We found that all the mice in our experiment exhibited an investigatory approach when they first encountered an unfamiliar Lego toy and then transitioned to either engagement or avoidance, depending on a property called physical salience—which can encompass many sensory modalities, such as the object’s size, color, loudness, smelliness, or appearing distinct from the environment. During initial investigation, animals most likely gather information, which then directs subsequent behaviors. For instance, an animal that investigates a strange object may find the object’s physical salience too intense may avoid similar objects in the future.
To understand the neural mechanism driving these sets of behaviors, we focused on a unique subset of dopamine neurons called TS dopamine neurons. In a previous paper (Menegas et al. 2018), we reported that TS dopamine neurons respond to an object’s physical salience.
We found that ablating TS dopamine neurons reduced investigatory approach and avoidance but increased engagement with novel objects, such as Lego blocks. In other words, TS dopamine neurons act as a neural mechanism to promote cautiousness or threat prediction. We also found that animals with higher TS dopamine activities tended to behave more cautiously toward a novel object. Because TS dopamine signals physical salience of stimuli, our results suggest that animals estimate potential threat using physical salience of a novel object, which determines whether the rodent engages or avoids.
Our idea is akin to the recent proposal for food value (Dayan 2022). While nutrition can be the main benefit of food, flavor may work as a positive reward prediction to shape eating even before knowing the ultimate outcome (nutrition), which generally comes when it is too late to decide whether to eat the next bite. If a tasty food ends up not being nutritious, animals can adjust to not eat it next time.
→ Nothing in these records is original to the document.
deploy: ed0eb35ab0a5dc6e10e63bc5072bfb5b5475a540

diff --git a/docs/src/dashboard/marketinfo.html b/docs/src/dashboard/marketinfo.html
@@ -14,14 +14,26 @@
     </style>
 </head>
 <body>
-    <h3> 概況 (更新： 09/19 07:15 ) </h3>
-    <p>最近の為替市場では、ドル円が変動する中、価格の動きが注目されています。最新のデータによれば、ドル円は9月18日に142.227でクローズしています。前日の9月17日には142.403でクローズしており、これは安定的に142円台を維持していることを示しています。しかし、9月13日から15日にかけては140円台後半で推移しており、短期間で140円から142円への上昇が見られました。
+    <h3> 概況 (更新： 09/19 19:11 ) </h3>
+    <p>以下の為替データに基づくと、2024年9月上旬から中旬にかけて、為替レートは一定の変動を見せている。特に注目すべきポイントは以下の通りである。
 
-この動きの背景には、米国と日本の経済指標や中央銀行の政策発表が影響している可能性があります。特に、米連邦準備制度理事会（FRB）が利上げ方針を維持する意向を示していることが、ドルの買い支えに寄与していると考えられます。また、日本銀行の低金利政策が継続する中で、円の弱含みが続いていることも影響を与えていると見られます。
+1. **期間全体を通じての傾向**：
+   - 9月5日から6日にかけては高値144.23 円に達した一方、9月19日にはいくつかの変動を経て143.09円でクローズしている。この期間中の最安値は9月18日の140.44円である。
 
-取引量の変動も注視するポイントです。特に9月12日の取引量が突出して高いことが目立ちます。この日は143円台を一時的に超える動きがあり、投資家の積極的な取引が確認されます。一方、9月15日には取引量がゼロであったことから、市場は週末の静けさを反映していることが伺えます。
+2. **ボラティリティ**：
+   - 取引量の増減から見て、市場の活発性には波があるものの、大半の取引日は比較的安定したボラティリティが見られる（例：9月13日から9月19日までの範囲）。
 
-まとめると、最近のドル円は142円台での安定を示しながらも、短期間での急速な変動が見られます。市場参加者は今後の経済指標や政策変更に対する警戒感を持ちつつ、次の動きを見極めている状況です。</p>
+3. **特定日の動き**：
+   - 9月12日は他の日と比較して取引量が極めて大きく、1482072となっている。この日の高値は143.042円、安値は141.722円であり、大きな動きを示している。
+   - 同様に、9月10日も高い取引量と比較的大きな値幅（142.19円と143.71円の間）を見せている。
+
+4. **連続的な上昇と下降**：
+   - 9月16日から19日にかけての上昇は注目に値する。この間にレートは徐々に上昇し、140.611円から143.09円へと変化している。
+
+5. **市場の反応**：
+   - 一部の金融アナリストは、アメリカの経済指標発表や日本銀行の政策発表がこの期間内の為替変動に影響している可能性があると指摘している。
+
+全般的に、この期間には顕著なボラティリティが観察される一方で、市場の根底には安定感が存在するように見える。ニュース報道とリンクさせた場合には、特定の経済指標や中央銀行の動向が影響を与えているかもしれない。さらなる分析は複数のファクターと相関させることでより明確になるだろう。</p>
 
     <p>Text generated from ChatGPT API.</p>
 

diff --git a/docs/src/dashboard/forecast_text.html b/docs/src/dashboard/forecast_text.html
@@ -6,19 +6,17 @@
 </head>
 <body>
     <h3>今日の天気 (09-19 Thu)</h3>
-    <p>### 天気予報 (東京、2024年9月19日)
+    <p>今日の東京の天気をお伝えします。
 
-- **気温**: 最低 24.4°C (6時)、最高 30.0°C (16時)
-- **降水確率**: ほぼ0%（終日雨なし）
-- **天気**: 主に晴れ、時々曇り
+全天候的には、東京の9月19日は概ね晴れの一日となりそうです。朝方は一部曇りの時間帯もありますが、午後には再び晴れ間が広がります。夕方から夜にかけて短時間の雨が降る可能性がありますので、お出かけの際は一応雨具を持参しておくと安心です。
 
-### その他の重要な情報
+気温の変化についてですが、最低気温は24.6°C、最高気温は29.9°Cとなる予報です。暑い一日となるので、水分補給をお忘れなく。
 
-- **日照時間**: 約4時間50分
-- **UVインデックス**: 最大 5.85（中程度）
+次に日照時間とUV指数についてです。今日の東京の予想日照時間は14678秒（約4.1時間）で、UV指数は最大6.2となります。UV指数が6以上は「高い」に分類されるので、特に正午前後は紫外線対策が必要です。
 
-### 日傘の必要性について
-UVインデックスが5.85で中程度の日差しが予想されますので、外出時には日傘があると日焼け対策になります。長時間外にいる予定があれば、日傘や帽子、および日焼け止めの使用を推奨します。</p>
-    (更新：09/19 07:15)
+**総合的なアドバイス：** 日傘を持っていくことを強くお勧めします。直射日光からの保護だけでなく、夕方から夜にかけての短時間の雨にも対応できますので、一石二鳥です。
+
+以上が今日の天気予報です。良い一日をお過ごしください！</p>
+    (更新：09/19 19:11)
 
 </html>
Similarly, pain, injury, and death can be the ultimate outcome (threat) of novel stimuli, and physical salience may work as positive threat prediction to shape cautious behaviors. If a salient stimulus ends up being unthreatening, animals can behave more boldly when they next encounter the stimulus. Thus, we propose that animals use physical salience to form an initial threat prediction that guides avoidance behavior, which is critical to prevent potential harm.
Our study investigates the idea that being scared by a physically salient novel stimulus is a survival strategy that animals widely adopt to prevent disasters. Now that we found a neural circuit to properly estimate a potential threat, our next question is how the brain balances fear and curiosity toward novelty.